Las Vegas has homeless veterans covered

As federal and local officials prepared to celebrate the Las Vegas valley having enough resources to house every homeless veteran, a woman struggled to find permanent housing for her brother — a Vietnam War veteran — on Tuesday.

Joan Donegan, 77, spent the last two weeks fruitlessly searching for housing services available for homeless veterans. Her brother Kenneth J. Sipich, 67, who was honorably discharged from the U.S. Army, suffers from bipolar disorder.

Sipich is currently renting a room from a nephew who is moving to Colorado next month. Donegan said she can’t take in her brother because it would be difficult, given his mental illness, and she doesn’t want him to end up in the streets.

“The information that I got didn’t lead me to any help,” she said Tuesday. “It just sort of feels like a dead end. I would like to see that they are helping by responding.”

Meanwhile, U.S. Department of Housing and Urban Development Secretary Julian Castro is scheduled to join local leaders at 9 a.m. Wednesday at the Smith Center for Performing Arts to applaud the valley for having met the Mayors Challenge to End Veteran Homelessness.

In 2010, President Barack Obama also launched Opening Doors, an ambitious federal strategic plan to prevent and end homelessness by the end of this year. During a recent media conference call, however, Castro acknowledged that the aggressive goal is not going to be met nationally.

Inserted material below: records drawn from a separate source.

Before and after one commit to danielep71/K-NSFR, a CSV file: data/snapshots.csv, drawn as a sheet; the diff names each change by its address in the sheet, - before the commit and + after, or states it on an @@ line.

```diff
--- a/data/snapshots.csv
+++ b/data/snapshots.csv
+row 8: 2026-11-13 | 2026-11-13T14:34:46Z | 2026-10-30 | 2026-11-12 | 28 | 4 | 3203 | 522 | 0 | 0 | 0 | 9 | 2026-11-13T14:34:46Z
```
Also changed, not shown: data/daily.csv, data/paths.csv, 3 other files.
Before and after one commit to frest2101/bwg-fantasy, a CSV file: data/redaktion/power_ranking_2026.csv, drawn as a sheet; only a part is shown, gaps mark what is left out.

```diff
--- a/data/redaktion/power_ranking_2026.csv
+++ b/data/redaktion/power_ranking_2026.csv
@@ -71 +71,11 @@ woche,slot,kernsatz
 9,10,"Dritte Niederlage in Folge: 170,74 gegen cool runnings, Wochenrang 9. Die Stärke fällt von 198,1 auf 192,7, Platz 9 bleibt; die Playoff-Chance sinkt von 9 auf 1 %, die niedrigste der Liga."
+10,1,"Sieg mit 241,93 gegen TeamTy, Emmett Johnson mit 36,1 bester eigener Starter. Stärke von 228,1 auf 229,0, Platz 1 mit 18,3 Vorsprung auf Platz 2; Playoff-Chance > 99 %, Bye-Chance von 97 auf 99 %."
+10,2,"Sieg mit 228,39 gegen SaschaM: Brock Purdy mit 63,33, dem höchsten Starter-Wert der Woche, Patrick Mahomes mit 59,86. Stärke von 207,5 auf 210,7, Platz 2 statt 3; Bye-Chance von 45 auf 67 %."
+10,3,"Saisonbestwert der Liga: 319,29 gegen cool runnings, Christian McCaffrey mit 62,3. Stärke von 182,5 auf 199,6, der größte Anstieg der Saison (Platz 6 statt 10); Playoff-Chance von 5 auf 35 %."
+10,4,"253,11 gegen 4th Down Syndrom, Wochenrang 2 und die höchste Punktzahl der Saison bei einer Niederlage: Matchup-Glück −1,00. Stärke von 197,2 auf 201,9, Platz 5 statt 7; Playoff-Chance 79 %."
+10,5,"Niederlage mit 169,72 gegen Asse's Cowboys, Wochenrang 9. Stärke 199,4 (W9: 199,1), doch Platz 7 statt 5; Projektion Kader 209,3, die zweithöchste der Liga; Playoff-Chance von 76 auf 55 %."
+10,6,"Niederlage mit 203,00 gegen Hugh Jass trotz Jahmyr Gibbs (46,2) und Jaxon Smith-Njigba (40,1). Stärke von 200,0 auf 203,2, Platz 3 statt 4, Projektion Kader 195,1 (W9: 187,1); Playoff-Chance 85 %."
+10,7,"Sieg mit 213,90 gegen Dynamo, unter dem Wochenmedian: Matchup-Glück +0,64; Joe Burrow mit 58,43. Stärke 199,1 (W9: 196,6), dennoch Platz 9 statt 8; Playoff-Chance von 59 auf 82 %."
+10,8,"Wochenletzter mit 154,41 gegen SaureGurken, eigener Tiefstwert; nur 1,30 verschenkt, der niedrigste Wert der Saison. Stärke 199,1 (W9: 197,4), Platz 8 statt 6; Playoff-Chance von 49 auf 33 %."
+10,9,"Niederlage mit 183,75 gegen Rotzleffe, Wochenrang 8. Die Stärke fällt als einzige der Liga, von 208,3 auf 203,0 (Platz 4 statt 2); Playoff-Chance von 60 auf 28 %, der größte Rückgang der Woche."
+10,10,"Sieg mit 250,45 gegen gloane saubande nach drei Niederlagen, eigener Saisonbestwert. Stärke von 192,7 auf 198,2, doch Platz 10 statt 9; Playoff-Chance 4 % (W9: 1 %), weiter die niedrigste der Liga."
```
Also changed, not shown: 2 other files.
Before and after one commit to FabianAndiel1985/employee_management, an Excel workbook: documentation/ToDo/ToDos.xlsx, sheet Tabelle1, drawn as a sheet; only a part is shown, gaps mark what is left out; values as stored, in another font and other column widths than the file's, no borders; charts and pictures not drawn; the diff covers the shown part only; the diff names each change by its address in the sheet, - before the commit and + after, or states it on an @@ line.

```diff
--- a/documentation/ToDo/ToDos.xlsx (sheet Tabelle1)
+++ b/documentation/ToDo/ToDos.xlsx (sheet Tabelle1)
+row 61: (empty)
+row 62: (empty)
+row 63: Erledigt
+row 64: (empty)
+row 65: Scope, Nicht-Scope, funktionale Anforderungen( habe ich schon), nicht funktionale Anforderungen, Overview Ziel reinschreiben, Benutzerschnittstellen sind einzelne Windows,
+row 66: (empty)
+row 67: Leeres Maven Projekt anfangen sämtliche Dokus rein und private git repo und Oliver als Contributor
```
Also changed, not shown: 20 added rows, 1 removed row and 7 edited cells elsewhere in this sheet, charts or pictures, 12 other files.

Officials hope the current momentum, such as the success in the Las Vegas valley, could help the nation meet that goal, said Eduardo Cabrera, a HUD spokesman.

“We still have work to do in other communities to get to zero,” he said Tuesday.

The Mayors Challenge was a national call to action announced in 2014 by First Lady Michelle Obama. The cities of Las Vegas, Henderson, North Las Vegas, Boulder City and Mesquite, as well as Clark County, have been recognized for meeting that goal, said Josh Brown, chief of social work service at the VA Southern Nevada Healthcare System.

Southern Nevada has achieved “functional zero,” he said. That means that the valley has enough services and programs in place to house every homeless veteran.

For example, if a person identified himself as a veteran and asked for services, officials would be able to get the person housed.

“I’m excited that the (mayors) have supported and stood behind this, and as a community, we all can achieve this,” Brown said Monday. “Does that mean that we still have some work to do down the road? Absolutely.”

Several agencies came together to make this happen in Southern Nevada, said Michele Fuller-Hallauer, continuum of care coordinator for the Southern Nevada Regional Planning Coalition.

More than 1,400 veterans have been housed since the beginning of this year in the valley, she said.

Clark County officials were reaching out to Donegan late Tuesday to try to help her.

All who identify themselves as veterans go through an assessment process to verify that they are in fact veterans, assess their needs and determine services for which they are eligible. A veteran can undergo an assessment at the VA Southern Nevada Community Resource and Referral Center at 916 W. Owens Ave. or can be referred to any other agency assisting homeless veterans in the community.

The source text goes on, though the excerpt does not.